CAPTAIN KARAM, U.S.P. Florence-MAX; SHOFF, S.I.A., U.S.P. Florence-MAX; M.
COLLINS, Unit Manager,
U.S.P. Florence-MAX; M. SOSA, Unit
Manager, U.S.P. Florence-MAX; E.
ROCKWELL, Case Manager, U.S.P.
Florence-MAX; R. MADISON,
Counselor, U.S.P. Florence-MAX; Jane
Doe white female of the U.S. Secret
Service; in their individual and official
Plaintiff Wayman Bernard Bradshaw, a federal prisoner appearing pro se, appeals the district court's dismissal of his amended complaint as frivolous pursuant to 28 U.S.C. § 1915(e)(2)(B). We conclude the appeal is frivolous and dismiss pursuant to 28 U.S.C. § 1915A(b)(1).

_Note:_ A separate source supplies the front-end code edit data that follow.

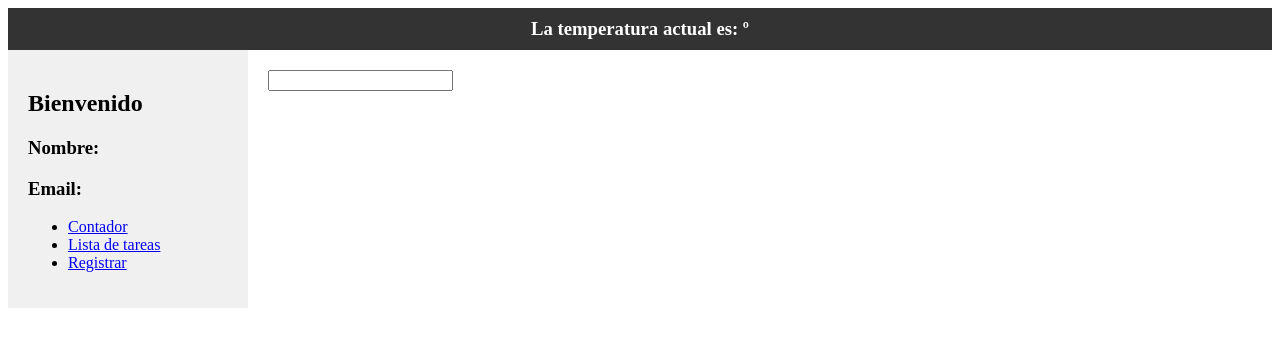
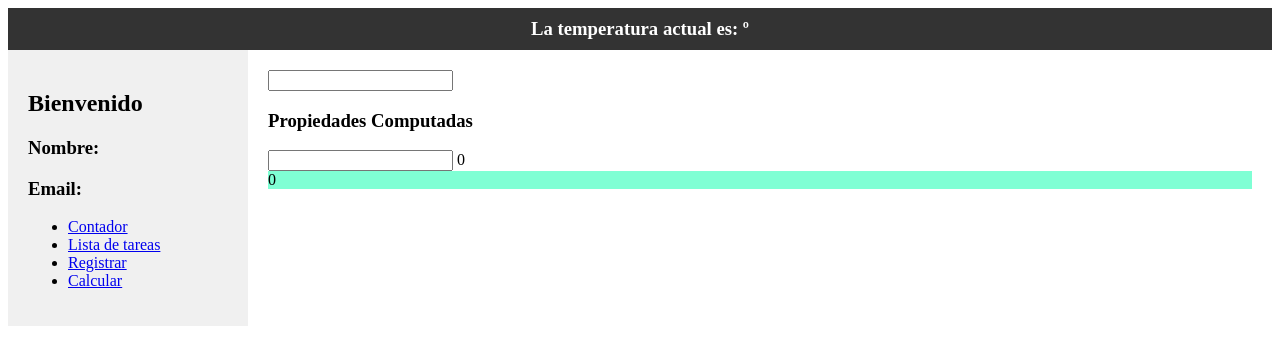
Before and after one commit to Manuel976-code/proyecto-vue, a Vue app: page /calcular in a window 1280 px wide. Shown: the top 364 px of the page. Built offline with nearby package versions, Linux system fonts and the light colour scheme; no server answers.

Commit message:
Propiedades computadas

```diff
--- a/src/components/SideBar.vue
+++ b/src/components/SideBar.vue
@@ -7,6 +7,7 @@
             <li><router-link to="/contador">Contador</router-link></li>
             <li><router-link to="/lista-de-tareas">Lista de tareas</router-link></li>
             <li><router-link to="/registrar">Registrar</router-link></li>
+            <li><router-link to="/calcular">Calcular</router-link></li>
         </ul>
     </div>
 </template>
--- /dev/null
+++ b/src/modules/calcular/components/ResultadoSection.vue
@@ -0,0 +1,19 @@
+<template>
+    <div class="resultado">{{ props.resultado }}</div>
+</template>
+
+<script setup>
+    import {defineProps} from 'vue';
+
+    const props = defineProps(
+        [
+            'resultado'
+        ]
+    )
+</script>
+
+<style scoped>
+    .resultado {
+        background-color: aquamarine;
+    }
+</style>
--- /dev/null
+++ b/src/modules/calcular/views/CalcularView.vue
@@ -0,0 +1,18 @@
+<template>
+    <h3>Propiedades Computadas</h3>
+    <input type="text" v-model="valor">
+    {{ valorCalculado }}
+    <ResultadoSection :resultado="valorCalculado"></ResultadoSection>
+</template>
+
+<script setup>
+    import {ref, computed} from 'vue';
+    import ResultadoSection from '../components/ResultadoSection.vue';
+    const valor = ref('');
+    const valorCalculado = computed(()=> {
+        return valor.value * 3;
+    } )
+</script>
+
+
+<style scoped></style>
--- a/src/router/index.js
+++ b/src/router/index.js
@@ -22,8 +22,12 @@ const router = createRouter({
       path: '/registrar',
       name: 'registrar',
       component: () => import('../modules/registro/views/RegistrarView.vue')
+    },
+    {
+      path: '/calcular',
+      name: 'calcular',
+      component: () => import('../modules/calcular/views/CalcularView.vue')
     }
-
   ]
 })
 
```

Bradshaw filed his civil rights complaint under Bivens v. Six Unknown Named Agents of Federal Bureau of Narcotics, 403 U.S. 388 (1971), and other federal statutes (including 18 U.S.C. §§ 241, 242, and 1505; 28 U.S.C. §§ 1331, 1332, 1342, 1343, and 1357; and 42 U.S.C. § 1985(3) and 1986).
We review a district court's dismissal of a complaint as frivolous for an abuse of discretion. See Schlicher v. Thomas, 111 F.3d 777, 779 (10th Cir. 1997). The district court carefully examined each of Bradshaw's claims and found that the complaint failed to allege any facts that established a violation of Bradshaw's constitutional rights. Bradshaw seeks remand to the district court to give him an opportunity to amend his claims. He contends:

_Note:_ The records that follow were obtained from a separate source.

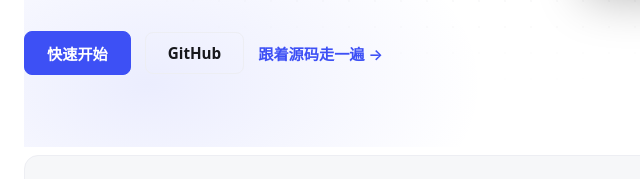
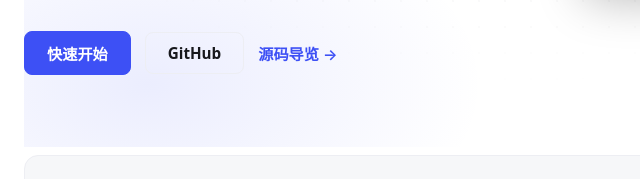
Before and after one commit to caozhiyi/caozhiyi.github.io, an Astro site in the folder docs-site/: page / in a window 1280 px wide. Shown: the part 541-720 px from the top of the page, 100-740 px from the left. Built offline with nearby package versions, Linux system fonts and the light colour scheme; Astro itself is replaced by a stand-in of ours.

Commit message:
fix landing CTA wording: use native Chinese label for source tour link

```diff
--- a/docs-site/src/components/Landing.astro
+++ b/docs-site/src/components/Landing.astro
@@ -34,7 +34,7 @@ const T = {
     eyebrow: '开源 · BSD-3-Clause · C++17 · RFC 9000 / 9369 / 9114',
     h1a: '从 UDP 网卡到 HTTP/3 handler，', h1b: '全链路自包含的 QUIC 协议栈',
     sub: '生产级健壮，工程级可读。单仓库实现 TLS 1.3、QUIC 传输、HTTP/3 路由与 QPACK 全栈，不依赖任何外部 HTTP 框架；自 1.0 起公开 API 遵循语义化版本。',
-    ctaPrimary: '快速开始', ctaPath: '跟着源码走一遍 →',
+    ctaPrimary: '快速开始', ctaPathLabel: '源码导览 →',
     stats: [
       { n: '1523', label: '单元与集成测试' },
       { n: '90.60%', label: '互通通过率（24 场景 × 17 对端）' },
@@ -82,7 +82,7 @@ const T = {
     eyebrow: 'Open Source · BSD-3-Clause · C++17 · RFC 9000 / 9369 / 9114',
     h1a: 'From the UDP socket to the HTTP/3 handler,', h1b: 'a self-contained QUIC stack',
     sub: 'Production-grade robustness, engineered for readability. A single repository implementing TLS 1.3, the QUIC transport, HTTP/3 routing and QPACK — with no external HTTP framework. Public API follows semantic versioning since 1.0.',
-    ctaPrimary: 'Get Started', ctaPath: 'Walk the source →',
+    ctaPrimary: 'Get Started', ctaPathLabel: 'Walk the source →',
     stats: [
       { n: '1523', label: 'unit & integration tests' },
       { n: '90.60%', label: 'interop pass rate (24 × 17 peers)' },
@@ -176,7 +176,7 @@ const t = T[lang];
             <div class="cta">
               <a class="btn primary" href="#quickstart">{t.ctaPrimary}</a>
               <a class="btn" href={GITHUB} target="_blank" rel="noopener">GitHub</a>
-              <a class="text-link" href={t.pathHref}>{t.ctaPath}</a>
+              <a class="text-link" href={t.pathHref}>{t.ctaPathLabel}</a>
             </div>
           </div>
           <div class="hero-term reveal">
```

Since the record here clearly discloses that appellant did in fact allege violations of numerous constitutionally protected rights, it is respectfully submitted that the dismissal of appellant's civil rights complaint as legally frivolous under 28 U.S.C. section 1915(e)(2)(B), particularly where the claims were dismissed without opportunity to amend to cure defects constituted an abuse of discretion.
Br. at 14. Bradshaw fails to provide more than summary assertions that his complaint should have survived. He argues the district court erred in dismissing his complaint as "legally frivolous" because "neither 28 U.S.C. sect. 1915(e)(2)(B), or legislative history suggests that a complaint should be dismissed as being 'Legally Frivolous,' but instead, provides for dismissal of a 'frivolous' or 'malicious' complaint." Br. at 13. The frivolity contemplated by § 1915(e)(2)(B) extends to actions that are legally frivolous. See Hunt v. Downing, 112 F.3d 453 (10th Cir, 1997) (denying application on ground that appeal was "legally frivolous" under 28 U.S.C. § 1915(e)(2)(B)(i)).

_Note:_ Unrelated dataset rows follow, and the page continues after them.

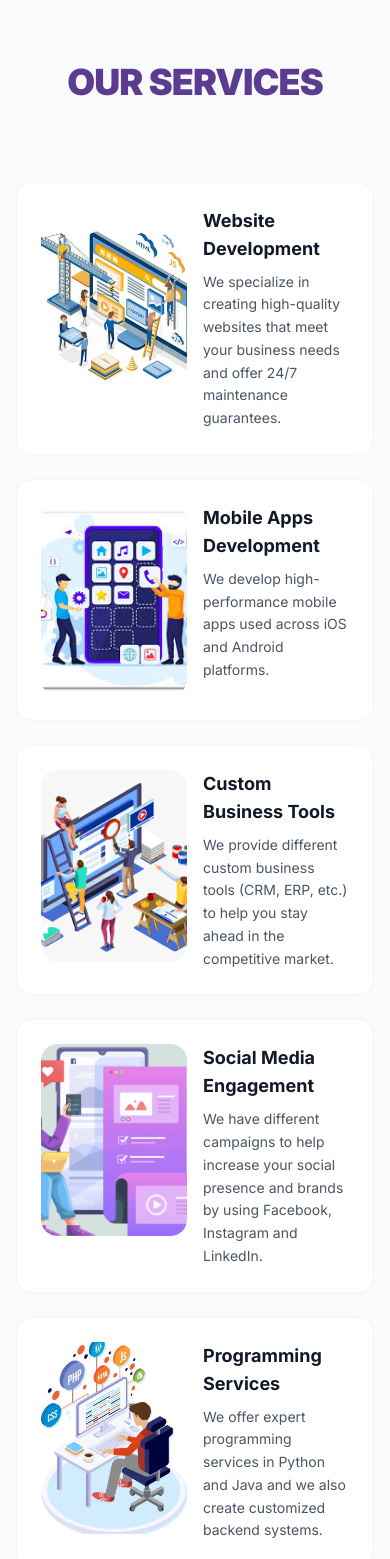
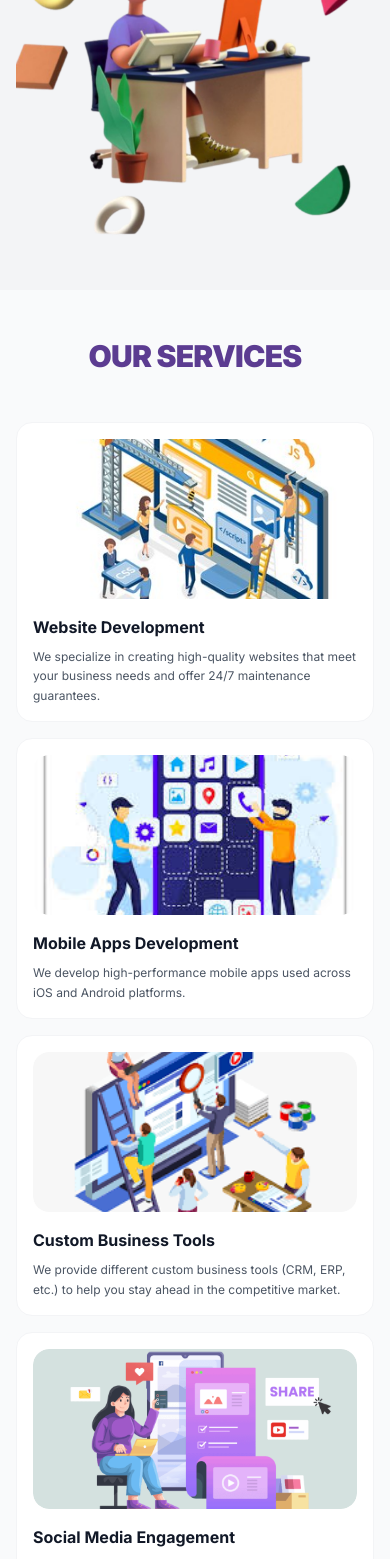
Before and after one commit to Nduhiu17/softwebix-website, a Next.js app: page / in a window 390 px wide. Shown: the part 432-1991 px from the top of the page. Built offline with nearby package versions, Linux system fonts and the light colour scheme.

Commit message:
update the responsiveness for all sections

```diff
--- a/app/page.tsx
+++ b/app/page.tsx
@@ -47,9 +47,9 @@ export default function Home() {
               initial={{ opacity: 0, x: -50 }}
               animate={{ opacity: 1, x: 0 }}
               transition={{ duration: 0.8 }}
-              className="space-y-8 lg:pr-8 relative z-10 lg:w-1/2"
+              className="space-y-8 lg:pr-12 xl:pr-16 relative z-10 lg:w-1/2 mb-8 lg:mb-0"
             >
-              <h1 className="text-4xl lg:text-6xl xl:text-7xl font-black leading-none tracking-tight">
+              <h1 className="text-3xl sm:text-4xl lg:text-6xl xl:text-7xl font-black leading-none tracking-tight text-center lg:text-left">
                 <span className="text-gray-900">WE MAKE </span>
                 <span className="text-[#5c3c91]">IT</span>
                 <br />
@@ -60,7 +60,7 @@ export default function Home() {
                 <span className="text-[#5c3c91]">AFFORDABLE.</span>
               </h1>
 
-              <div className="text-sm lg:text-base xl:text-lg text-gray-700 space-y-1 leading-relaxed max-w-lg">
+              <div className="text-sm sm:text-base lg:text-base xl:text-lg text-gray-700 space-y-1 leading-relaxed max-w-lg mx-auto lg:mx-0 text-center lg:text-left">
                 <p>
                   <span className="text-gray-900">Hong Kong's First One-Stop </span>
                   <span className="text-[#5c3c91] font-semibold">Website Design</span>,
@@ -73,22 +73,22 @@ export default function Home() {
               </div>
             </motion.div>
 
-            {/* Overlapping Hero Image */}
+            {/* Hero Image - Mobile: Below text, Desktop: Overlapping */}
             <motion.div
               initial={{ opacity: 0, scale: 0.8 }}
               animate={{ opacity: 1, scale: 1 }}
               transition={{ duration: 1, delay: 0.2 }}
-              className="absolute top-0 right-0 lg:left-1/3 lg:right-0 w-full lg:w-2/3 z-20"
+              className="relative lg:absolute lg:top-0 lg:right-0 lg:left-1/3 lg:right-0 w-full lg:w-2/3 lg:z-20"
             >
-              <div className="relative w-full max-w-4xl mx-auto lg:mx-0">
-                <div className="relative overflow-visible h-[1100px] -mt-80 flex items-center justify-center">
-                  {/* Updated: Actual Hero Image */}
+              <div className="relative w-full max-w-md sm:max-w-lg lg:max-w-4xl mx-auto lg:mx-0">
+                <div className="relative overflow-visible h-[300px] sm:h-[400px] lg:h-[1100px] lg:-mt-80 flex items-center justify-center">
+                  {/* Hero Image */}
                   <Image
                     src="/images/heroes-section.png"
                     alt="Softwebix Hero Section"
                     width={700}
                     height={500}
-                    className="object-scale-down w-full h-full rounded-3xl"
+                    className="object-contain lg:object-scale-down w-full h-full rounded-3xl"
                     priority
                   />
                 </div>
@@ -99,38 +99,38 @@ export default function Home() {
       </section>
 
       {/* Services Section */}
-      <section className="px-4 py-20 lg:px-8 bg-gray-50">
+      <section className="px-4 py-12 sm:py-16 lg:py-20 lg:px-8 bg-gray-50">
         <div className="max-w-7xl mx-auto">
           <motion.h2
             initial={{ opacity: 0, y: 30 }}
             whileInView={{ opacity: 1, y: 0 }}
             transition={{ duration: 0.6 }}
-            className="text-4xl lg:text-6xl font-black text-center text-[#5c3c91] mb-20 tracking-tight"
+            className="text-3xl sm:text-4xl md:text-5xl lg:text-6xl font-black text-center text-[#5c3c91] mb-12 sm:mb-16 lg:mb-20 tracking-tight"
           >
             OUR SERVICES
           </motion.h2>
 
-          <div className="grid md:grid-cols-2 lg:grid-cols-3 gap-6 lg:gap-8">
+          <div className="grid grid-cols-1 sm:grid-cols-2 lg:grid-cols-3 gap-4 sm:gap-6 lg:gap-8">
             {/* Website Development */}
             <motion.div
               initial={{ opacity: 0, y: 50 }}
               whileInView={{ opacity: 1, y: 0 }}
               transition={{ duration: 0.6, delay: 0.1 }}
-              className="bg-white rounded-2xl p-6 hover:shadow-lg transition-all duration-300 border border-gray-100"
+              className="bg-white rounded-2xl p-4 sm:p-6 hover:shadow-lg transition-all duration-300 border border-gray-100"
             >
-              <div className="flex items-start space-x-4">
-                <div className="flex-1 rounded-2xl relative overflow-hidden">
+              <div className="flex flex-col sm:flex-row items-start space-y-4 sm:space-y-0 sm:space-x-4">
+                <div className="w-full sm:flex-1 rounded-2xl relative overflow-hidden">
                   <Image
                     src="/images/website development.jpg"
                     alt="Website Development"
                     width={300}
                     height={200}
-                    className="w-full h-48 object-cover rounded-2xl"
+                    className="w-full h-40 sm:h-48 object-cover rounded-2xl"
                   />
                 </div>
-                <div className="flex-1">
-                  <h3 className="text-lg font-bold text-gray-900 mb-2">Website Development</h3>
-                  <p className="text-gray-600 text-sm leading-relaxed">
+                <div className="w-full sm:flex-1">
+                  <h3 className="text-base sm:text-lg font-bold text-gray-900 mb-2">Website Development</h3>
+                  <p className="text-gray-600 text-xs sm:text-sm leading-relaxed">
                     We specialize in creating high-quality websites that meet your business needs and offer 24/7 maintenance guarantees.
                   </p>
                 </div>
@@ -142,21 +142,21 @@ export default function Home() {
               initial={{ opacity: 0, y: 50 }}
               whileInView={{ opacity: 1, y: 0 }}
               transition={{ duration: 0.6, delay: 0.2 }}
-              className="bg-white rounded-2xl p-6 hover:shadow-lg transition-all duration-300 border border-gray-100"
+              className="bg-white rounded-2xl p-4 sm:p-6 hover:shadow-lg transition-all duration-300 border border-gray-100"
             >
-              <div className="flex items-start space-x-4">
-                <div className="flex-1 rounded-2xl relative overflow-hidden">
+              <div className="flex flex-col sm:flex-row items-start space-y-4 sm:space-y-0 sm:space-x-4">
+                <div className="w-full sm:flex-1 rounded-2xl relative overflow-hidden">
                   <Image
                     src="/images/mobile apps development.jpg"
                     alt="Mobile Apps Development"
                     width={300}
                     height={200}
-                    className="w-full h-48 object-cover rounded-2xl"
+                    className="w-full h-40 sm:h-48 object-cover rounded-2xl"
                   />
                 </div>
-                <div className="flex-1">
-                  <h3 className="text-lg font-bold text-gray-900 mb-2">Mobile Apps Development</h3>
-                  <p className="text-gray-600 text-sm leading-relaxed">
+                <div className="w-full sm:flex-1">
+                  <h3 className="text-base sm:text-lg font-bold text-gray-900 mb-2">Mobile Apps Development</h3>
+                  <p className="text-gray-600 text-xs sm:text-sm leading-relaxed">
                     We develop high-performance mobile apps used across iOS and Android platforms.
                   </p>
                 </div>
@@ -168,21 +168,21 @@ export default function Home() {
               initial={{ opacity: 0, y: 50 }}
               whileInView={{ opacity: 1, y: 0 }}
               transition={{ duration: 0.6, delay: 0.3 }}
-              className="bg-white rounded-2xl p-6 hover:shadow-lg transition-all duration-300 border border-gray-100"
+              className="bg-white rounded-2xl p-4 sm:p-6 hover:shadow-lg transition-all duration-300 border border-gray-100"
             >
-              <div className="flex items-start space-x-4">
-                <div className="flex-1 rounded-2xl relative overflow-hidden">
+              <div className="flex flex-col sm:flex-row items-start space-y-4 sm:space-y-0 sm:space-x-4">
+                <div className="w-full sm:flex-1 rounded-2xl relative overflow-hidden">
                   <Image
                     src="/images/custom-business-tools.png"
                     alt="Custom Business Tools"
                     width={300}
                     height={200}
-                    className="w-full h-48 object-cover rounded-2xl"
+                    className="w-full h-40 sm:h-48 object-cover rounded-2xl"
                   />
                 </div>
-                <div className="flex-1">
-                  <h3 className="text-lg font-bold text-gray-900 mb-2">Custom Business Tools</h3>
-                  <p className="text-gray-600 text-sm leading-relaxed">
+                <div className="w-full sm:flex-1">
+                  <h3 className="text-base sm:text-lg font-bold text-gray-900 mb-2">Custom Business Tools</h3>
+                  <p className="text-gray-600 text-xs sm:text-sm leading-relaxed">
                     We provide different custom business tools (CRM, ERP, etc.) to help you stay ahead in the competitive market.
                   </p>
                 </div>
@@ -194,21 +194,21 @@ export default function Home() {
               initial={{ opacity: 0, y: 50 }}
               whileInView={{ opacity: 1, y: 0 }}
               transition={{ duration: 0.6, delay: 0.4 }}
-              className="bg-white rounded-2xl p-6 hover:shadow-lg transition-all duration-300 border border-gray-100"
+              className="bg-white rounded-2xl p-4 sm:p-6 hover:shadow-lg transition-all duration-300 border border-gray-100"
             >
-              <div className="flex items-start space-x-4">
-                <div className="flex-1 rounded-2xl relative overflow-hidden">
+              <div className="flex flex-col sm:flex-row items-start space-y-4 sm:space-y-0 sm:space-x-4">
+                <div className="w-full sm:flex-1 rounded-2xl relative overflow-hidden">
                   <Image
                     src="/images/social media.png"
                     alt="Social Media Engagement"
                     width={300}
                     height={200}
-                    className="w-full h-48 object-cover rounded-2xl"
+                    className="w-full h-40 sm:h-48 object-cover rounded-2xl"
                   />
                 </div>
-                <div className="flex-1">
-                  <h3 className="text-lg font-bold text-gray-900 mb-2">Social Media Engagement</h3>
-                  <p className="text-gray-600 text-sm leading-relaxed">
+                <div className="w-full sm:flex-1">
+                  <h3 className="text-base sm:text-lg font-bold text-gray-900 mb-2">Social Media Engagement</h3>
+                  <p className="text-gray-600 text-xs sm:text-sm leading-relaxed">
                     We have different campaigns to help increase your social presence and brands by using Facebook, Instagram and LinkedIn.
                   </p>
                 </div>
@@ -220,21 +220,21 @@ export default function Home() {
               initial={{ opacity: 0, y: 50 }}
               whileInView={{ opacity: 1, y: 0 }}
               transition={{ duration: 0.6, delay: 0.5 }}
-              className="bg-white rounded-2xl p-6 hover:shadow-lg transition-all duration-300 border border-gray-100"
+              className="bg-white rounded-2xl p-4 sm:p-6 hover:shadow-lg transition-all duration-300 border border-gray-100"
             >
-              <div className="flex items-start space-x-4">
-                <div className="flex-1 rounded-2xl relative overflow-hidden">
+              <div className="flex flex-col sm:flex-row items-start space-y-4 sm:space-y-0 sm:space-x-4">
+                <div className="w-full sm:flex-1 rounded-2xl relative overflow-hidden">
                   <Image
                     src="/images/programming.jpg"
                     alt="Programming Services"
                     width={300}
                     height={200}
-                    className="w-full h-48 object-cover rounded-2xl"
+                    className="w-full h-40 sm:h-48 object-cover rounded-2xl"
                   />
                 </div>
-                <div className="flex-1">
-                  <h3 className="text-lg font-bold text-gray-900 mb-2">Programming Services</h3>
-                  <p className="text-gray-600 text-sm leading-relaxed">
+                <div className="w-full sm:flex-1">
+                  <h3 className="text-base sm:text-lg font-bold text-gray-900 mb-2">Programming Services</h3>
+                  <p className="text-gray-600 text-xs sm:text-sm leading-relaxed">
                     We offer expert programming services in Python and Java and we also create customized backend systems.
                   </p>
                 </div>
@@ -246,21 +246,21 @@ export default function Home() {
               initial={{ opacity: 0, y: 50 }}
               whileInView={{ opacity: 1, y: 0 }}
               transition={{ duration: 0.6, delay: 0.6 }}
-              className="bg-white rounded-2xl p-6 hover:shadow-lg transition-all duration-300 border border-gray-100"
+              className="bg-white rounded-2xl p-4 sm:p-6 hover:shadow-lg transition-all duration-300 border border-gray-100"
             >
-              <div className="flex items-start space-x-4">
-                <div className="flex-1 rounded-2xl relative overflow-hidden">
+              <div className="flex flex-col sm:flex-row items-start space-y-4 sm:space-y-0 sm:space-x-4">
+                <div className="w-full sm:flex-1 rounded-2xl relative overflow-hidden">
                   <img
                     src="/images/comprehensive-bug-maintenance.jpg"
                     alt="Comprehensive Maintenance & Bug Fixes"
                     width={300}
                     height={200}
-                    className="w-full h-48 object-cover rounded-2xl"
+                    className="w-full h-40 sm:h-48 object-cover rounded-2xl"
                   />
                 </div>
-                <div className="flex-1">
-                  <h3 className="text-lg font-bold text-gray-900 mb-2">Comprehensive Maintenance & Bug Fixes</h3>
-                  <p className="text-gray-600 text-sm leading-relaxed">
+                <div className="w-full sm:flex-1">
+                  <h3 className="text-base sm:text-lg font-bold text-gray-900 mb-2">Comprehensive Maintenance & Bug Fixes</h3>
+                  <p className="text-gray-600 text-xs sm:text-sm leading-relaxed">
                     Our Maintenance & Bug Fixes Service ensures your software, website and applications run smoothly and reliably over time.
                   </p>
                 </div>
```
Also changed, not shown: public/images/heroes.svg (added).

The district court did not abuse its discretion in dismissing Bradshaw's complaint as frivolous. The appeal is DISMISSED as frivolous. Bradshaw is reminded that he remains obligated to continue making partial payments of the appellate filing fee pursuant to 28 U.S.C. § 1915(b). The mandate shall issue forthwith.
Entered for the Court
Mary Beck Briscoe
*.This order and judgment is not binding precedent, except under the doctrines of law of the case, res judicata, and collateral estoppel. The court generally disfavors the citation of orders and judgments; nevertheless, an order and judgment may be cited under the terms and conditions of 10th Cir. R. 36.3.